“The two main ways to see equity in your home are time and improvements,” said Bridgers. “When a buyer stresses to me the importance of gaining equity in their home, I suggest that they think about ways they can add value to the home.”

“For a seller to be most successful in today’s market they should first meet with their realtor to discuss what a successful transaction looks like to them,” Bridgers said. “For some sellers this may be getting the most money for their home; for others it may be getting their home sold quickly. An experienced realtor will be able to guide them through the process and make recommendations for how to achieve the goal.”

“Whatever you think your house is worth, list it for sale at 15% or 20% higher. You’ll probably have multiple people bidding on it,” Sifakis said. “People moving from the northeast are used to paying twice as much for the same thing here.”

“It’s tempting to sell your home for a high price and then buy larger or downsize,” Miller said. “The people moving here want to buy in the next 30-90 days. You need to ask yourself where you’re going to move and what price you’ll have to pay if you have to move quickly.”

“We are seeing an increase in sellers selling to iBuyer companies, which is really unfortunate because those sellers are leaving money on the table,” said Bridgers. “I would encourage anyone considering selling their home to give a realtor a chance to list it before resorting to an online company that has to leave room to sell it at a higher price.”

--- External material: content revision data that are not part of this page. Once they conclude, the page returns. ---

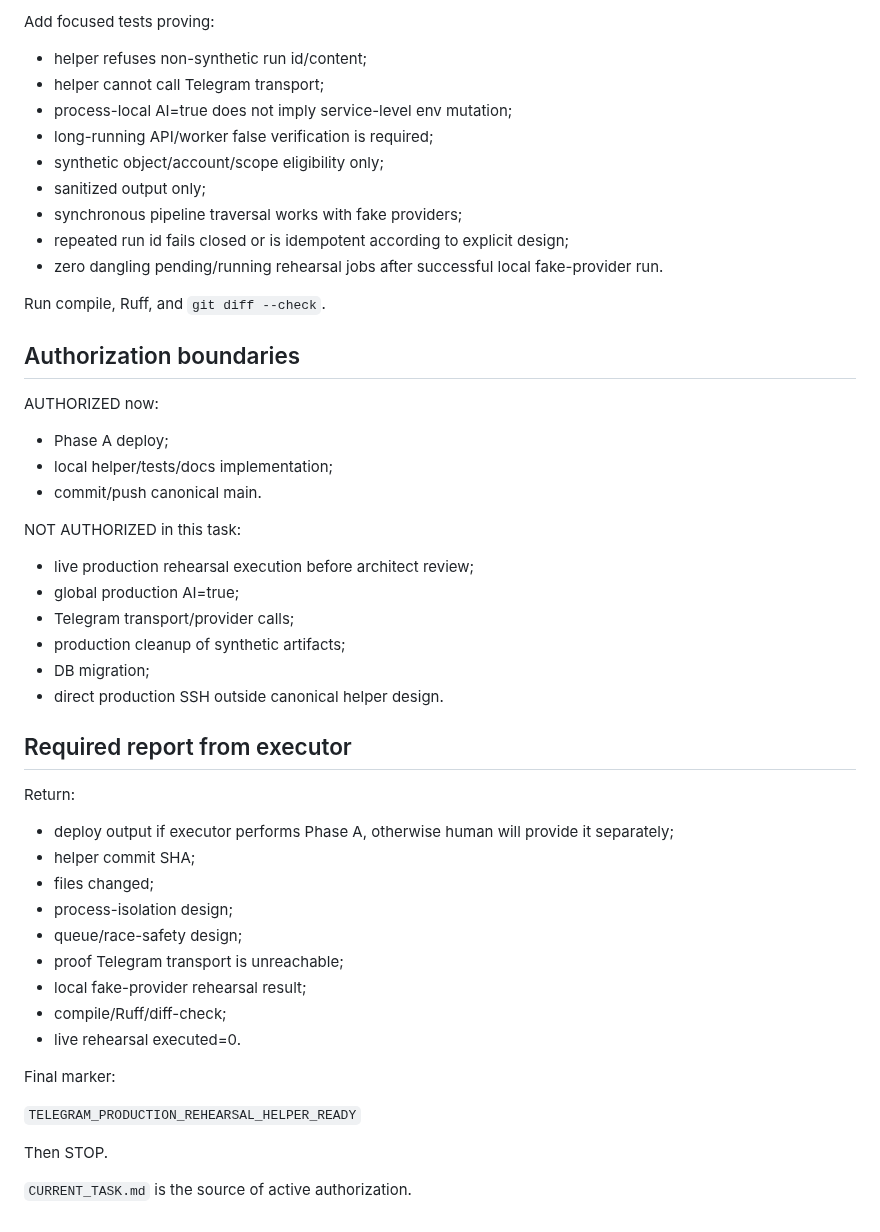
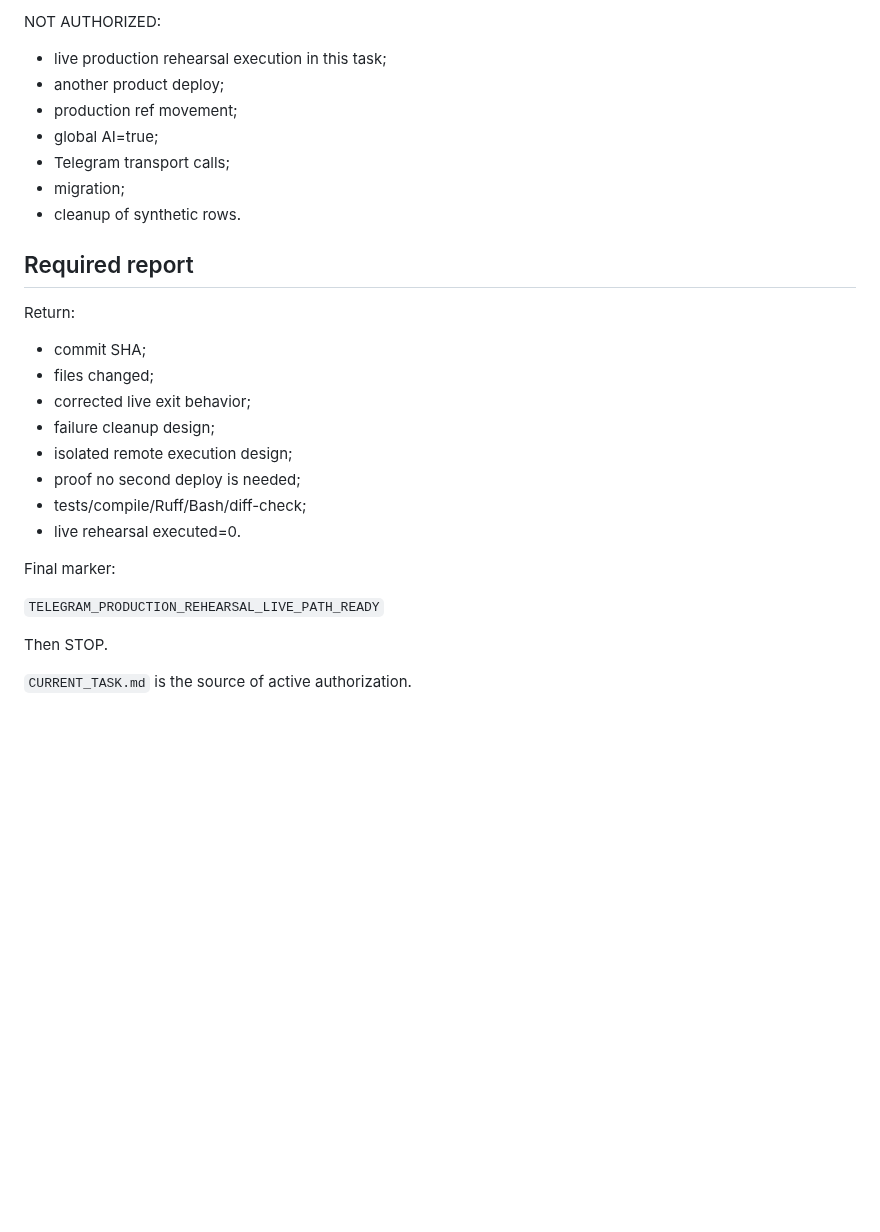
Before and after one commit to d-yacenko/secretary-prerelease, a Markdown page: CURRENT_TASK.md, the part around one of its changes. Rendered like a GitHub page; blank space fills up the shorter version.

```diff
--- a/CURRENT_TASK.md
+++ b/CURRENT_TASK.md
@@ -122,48 +135,28 @@ If the canonical architecture makes safe synchronous execution impossible withou
 
-Add focused tests proving:
-- helper refuses non-synthetic run id/content;
-- helper cannot call Telegram transport;
-- process-local AI=true does not imply service-level env mutation;
-- long-running API/worker false verification is required;
-- synthetic object/account/scope eligibility only;
-- sanitized output only;
-- synchronous pipeline traversal works with fake providers;
-- repeated run id fails closed or is idempotent according to explicit design;
-- zero dangling pending/running rehearsal jobs after successful local fake-provider run.
+NOT AUTHORIZED:
+- live production rehearsal execution in this task;
+- another product deploy;
+- production ref movement;
+- global AI=true;
+- Telegram transport calls;
+- migration;
+- cleanup of synthetic rows.
 
-Run compile, Ruff, and `git diff --check`.
-
-## Authorization boundaries
-
-AUTHORIZED now:
-- Phase A deploy;
-- local helper/tests/docs implementation;
-- commit/push canonical main.
-
-NOT AUTHORIZED in this task:
-- live production rehearsal execution before architect review;
-- global production AI=true;
-- Telegram transport/provider calls;
-- production cleanup of synthetic artifacts;
-- DB migration;
-- direct production SSH outside canonical helper design.
-
-## Required report from executor
+## Required report
 
 Return:
-- deploy output if executor performs Phase A, otherwise human will provide it separately;
-- helper commit SHA;
+- commit SHA;
 - files changed;
-- process-isolation design;
-- queue/race-safety design;
-- proof Telegram transport is unreachable;
-- local fake-provider rehearsal result;
-- compile/Ruff/diff-check;
+- corrected live exit behavior;
+- failure cleanup design;
+- isolated remote execution design;
+- proof no second deploy is needed;
+- tests/compile/Ruff/Bash/diff-check;
 - live rehearsal executed=0.
 
 Final marker:
 
-`TELEGRAM_PRODUCTION_REHEARSAL_HELPER_READY`
+`TELEGRAM_PRODUCTION_REHEARSAL_LIVE_PATH_READY`
 
 Then STOP.
 
```
Also changed, not shown: other parts of CURRENT_TASK.md (+99 -86 lines).
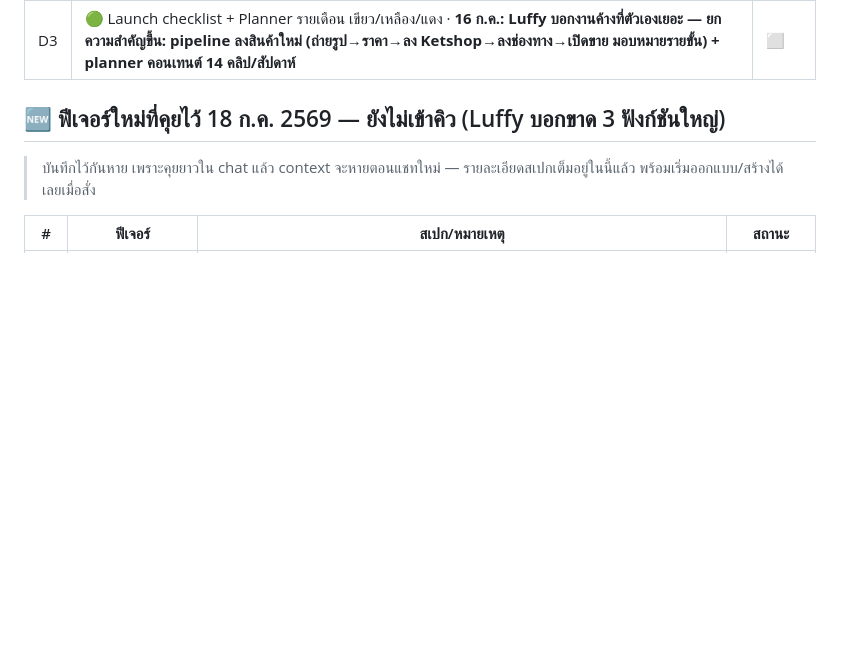
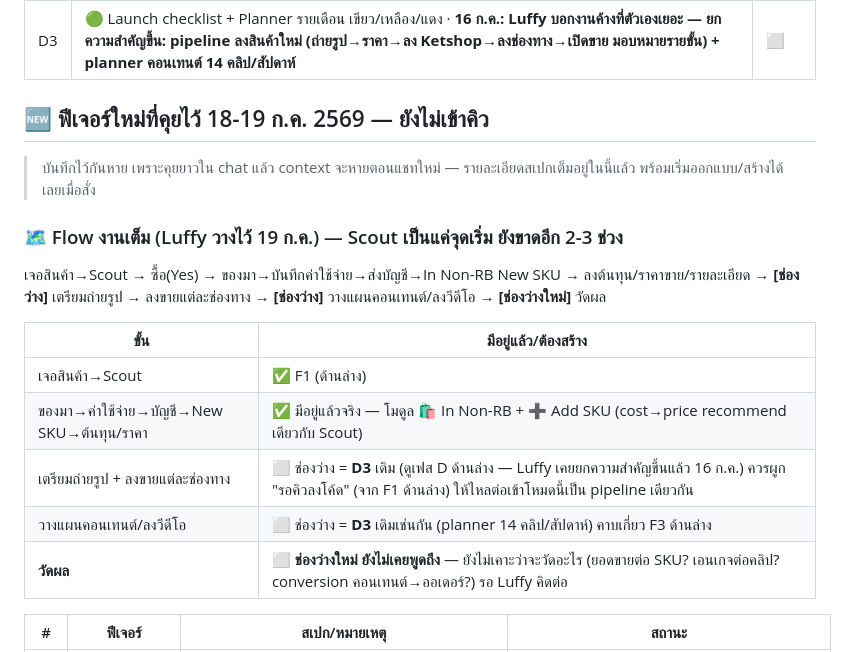
Before and after one commit to Luffy108269/rainbow-online-ops, a Markdown page: RB_Ops_Master_Tracker.md, the part around one of its changes. GitHub-like rendering; blank space fills up the shorter version.

Commit message:
อัปเดต tracker: เพิ่ม flow งานเต็ม + สเปก F4 คิวสินค้าค้าง (Backlog Board) + อัปเดต F1 Scout (เปลี่ยนชื่อ Yes→วางแผนจัดซื้อ, View/Edit/Print, คิวรอลงโค้ด, หมายเหตุ)

```diff
--- a/RB_Ops_Master_Tracker.md
+++ b/RB_Ops_Master_Tracker.md
@@ -67,8 +67,19 @@
 | D2 | ↩️ ตีกลับ/คืน/เปลี่ยน: แจ้งเคส→เช็คสภาพ→ดี=เข้าสต๊อก / ตำหนิ=แยก | ⬜ |
 | D3 | 🟢 Launch checklist + Planner รายเดือน เขียว/เหลือง/แดง · **16 ก.ค.: Luffy บอกงานค้างที่ตัวเองเยอะ — ยกความสำคัญขึ้น: pipeline ลงสินค้าใหม่ (ถ่ายรูป→ราคา→ลง Ketshop→ลงช่องทาง→เปิดขาย มอบหมายรายขั้น) + planner คอนเทนต์ 14 คลิป/สัปดาห์** | ⬜ |
 
-## 🆕 ฟีเจอร์ใหม่ที่คุยไว้ 18 ก.ค. 2569 — ยังไม่เข้าคิว (Luffy บอกขาด 3 ฟังก์ชันใหญ่)
+## 🆕 ฟีเจอร์ใหม่ที่คุยไว้ 18-19 ก.ค. 2569 — ยังไม่เข้าคิว
 > บันทึกไว้กันหาย เพราะคุยยาวใน chat แล้ว context จะหายตอนแชทใหม่ — รายละเอียดสเปกเต็มอยู่ในนี้แล้ว พร้อมเริ่มออกแบบ/สร้างได้เลยเมื่อสั่ง
+
+### 🗺️ Flow งานเต็ม (Luffy วางไว้ 19 ก.ค.) — Scout เป็นแค่จุดเริ่ม ยังขาดอีก 2-3 ช่วง
+เจอสินค้า→Scout → ซื้อ(Yes) → ของมา→บันทึกค่าใช้จ่าย→ส่งบัญชี→In Non-RB New SKU → ลงต้นทุน/ราคาขาย/รายละเอียด → **[ช่องว่าง]** เตรียมถ่ายรูป → ลงขายแต่ละช่องทาง → **[ช่องว่าง]** วางแผนคอนเทนต์/ลงวีดีโอ → **[ช่องว่างใหม่]** วัดผล
+
+| ขั้น | มีอยู่แล้ว/ต้องสร้าง |
+|---|---|
+| เจอสินค้า→Scout | ✅ F1 (ด้านล่าง) |
+| ของมา→ค่าใช้จ่าย→บัญชี→New SKU→ต้นทุน/ราคา | ✅ มีอยู่แล้วจริง — โมดูล 🛍 In Non-RB + ➕ Add SKU (cost→price recommend เดียวกับ Scout) |
+| เตรียมถ่ายรูป + ลงขายแต่ละช่องทาง | ⬜ ช่องว่าง = **D3** เดิม (ดูเฟส D ด้านล่าง — Luffy เคยยกความสำคัญขึ้นแล้ว 16 ก.ค.) ควรผูก "รอคิวลงโค้ด" (จาก F1 ด้านล่าง) ให้ไหลต่อเข้าโหมดนี้เป็น pipeline เดียวกัน |
+| วางแผนคอนเทนต์/ลงวีดีโอ | ⬜ ช่องว่าง = **D3** เดิมเช่นกัน (planner 14 คลิป/สัปดาห์) คาบเกี่ยว F3 ด้านล่าง |
+| **วัดผล** | ⬜ **ช่องว่างใหม่ ยังไม่เคยพูดถึง** — ยังไม่เคาะว่าจะวัดอะไร (ยอดขายต่อ SKU? เอนเกจต่อคลิป? conversion คอนเทนต์→ออเดอร์?) รอ Luffy คิดต่อ |
 
 | # | ฟีเจอร์ | สเปก/หมายเหตุ | สถานะ |
 |---|---|---|---|
```
Also changed, not shown: other parts of RB_Ops_Master_Tracker.md (+4 -3 lines).
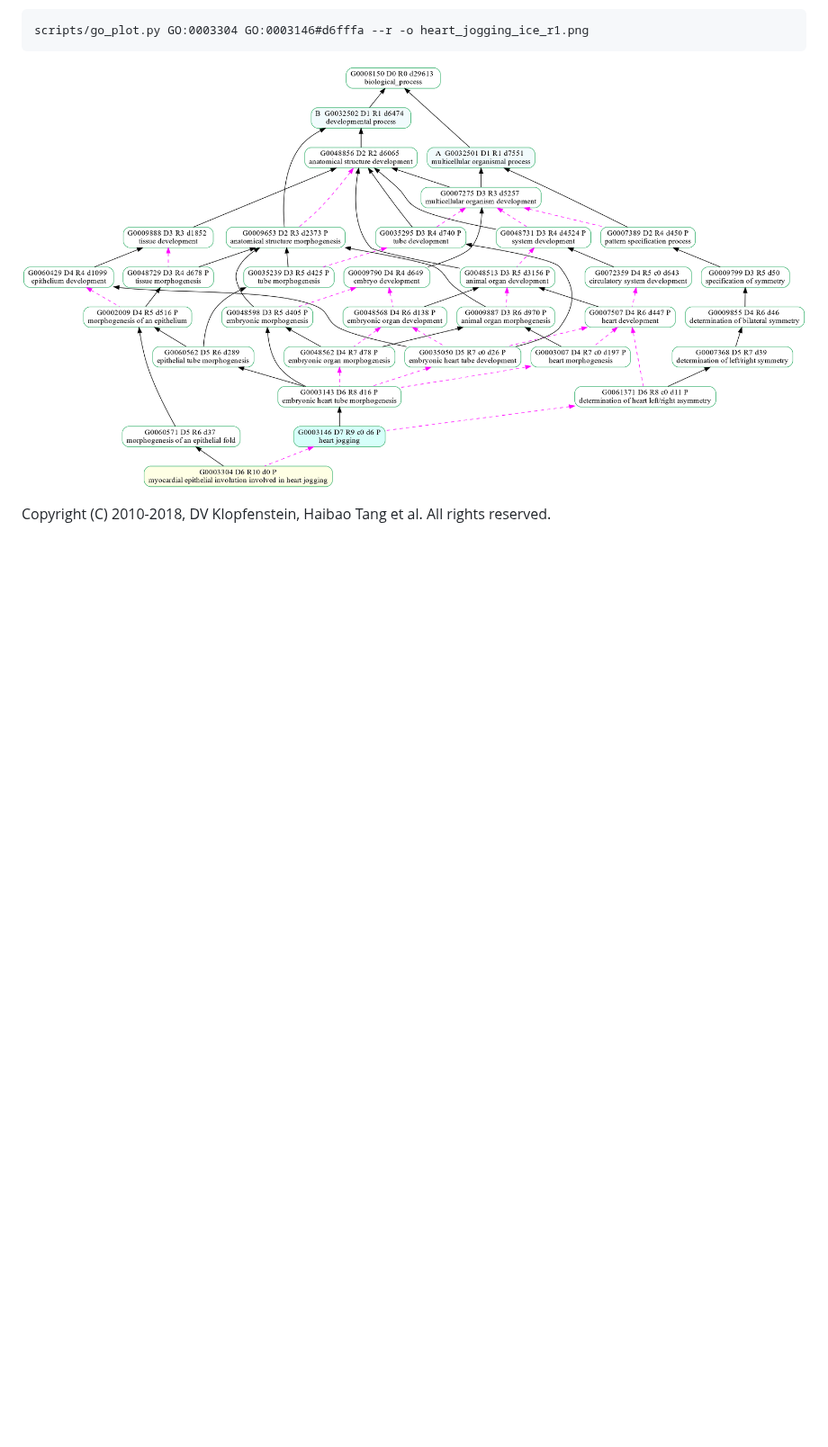
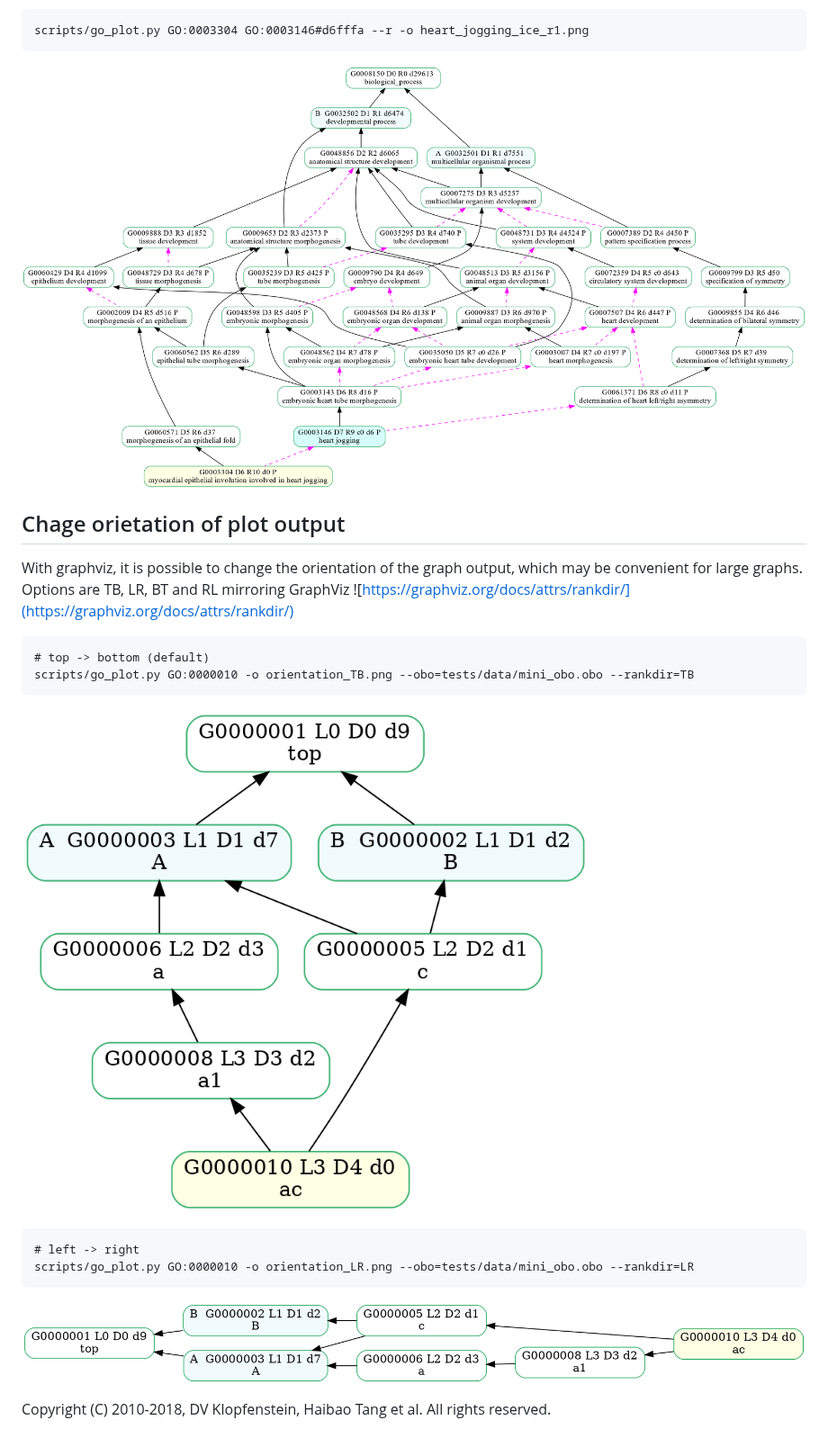
Before and after one commit to tanghaibao/goatools, a Markdown page: doc/md/README_go_plot.md, the part around the change. Shown at 90% size. GitHub-like rendering; pictures changed too: doc/images/plot_go/rankdir_LR.png (added), doc/images/plot_go/rankdir_TB.png (added); blank space fills up the shorter version.

Commit message:
implement graph orientation change (graphviz rankdir) (#289)

````diff
--- a/doc/md/README_go_plot.md
+++ b/doc/md/README_go_plot.md
@@ -114,4 +114,22 @@ scripts/go_plot.py GO:0003304 GO:0003146#d6fffa --r -o heart_jogging_ice_r1.png
 ![heart_jogging_r1](../images/plot_go/heart_jogging_ice_r1.png)
 
 
+## Chage orietation of plot output
+With graphviz, it is possible to change the orientation of the graph output, which may be convenient for large graphs.
+Options are TB, LR, BT and RL mirroring GraphViz ![https://graphviz.org/docs/attrs/rankdir/](https://graphviz.org/docs/attrs/rankdir/)
+
+```
+# top -> bottom (default)
+scripts/go_plot.py GO:0000010 -o orientation_TB.png --obo=tests/data/mini_obo.obo --rankdir=TB
+```
+![TB](../images/plot_go/rankdir_TB.png)
+
+```
+# left -> right
+scripts/go_plot.py GO:0000010 -o orientation_LR.png --obo=tests/data/mini_obo.obo --rankdir=LR
+```
+![LR](../images/plot_go/rankdir_LR.png)
+
+
+
 Copyright (C) 2010-2018, DV Klopfenstein, Haibao Tang et al. All rights reserved.
````
Also changed, not shown: 3 other files.
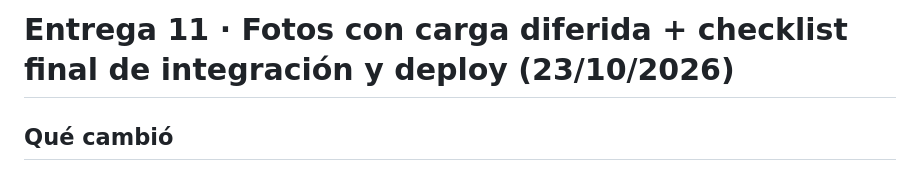
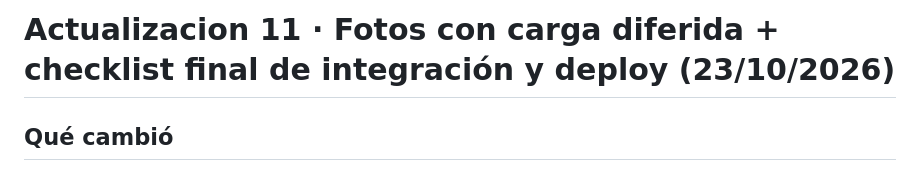
Before and after one commit to Z18burgersUY/Z18-Web, a Markdown page: LEEME_ENTREGA_11.md, the part around the change. Rendered like a GitHub page.

```diff
--- a/LEEME_ENTREGA_11.md
+++ b/LEEME_ENTREGA_11.md
@@ -1,4 +1,4 @@
-# Entrega 11 · Fotos con carga diferida + checklist final de integración y deploy (23/10/2026)
+# Actualizacion 11 · Fotos con carga diferida + checklist final de integración y deploy (23/10/2026)
 
 ## Qué cambió
 
```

 *Source: Northeast Florida Association of REALTORS®.

By Karen Rieley
Resident Community News

1 Star2 Stars3 Stars4 Stars5 Stars (No Ratings Yet)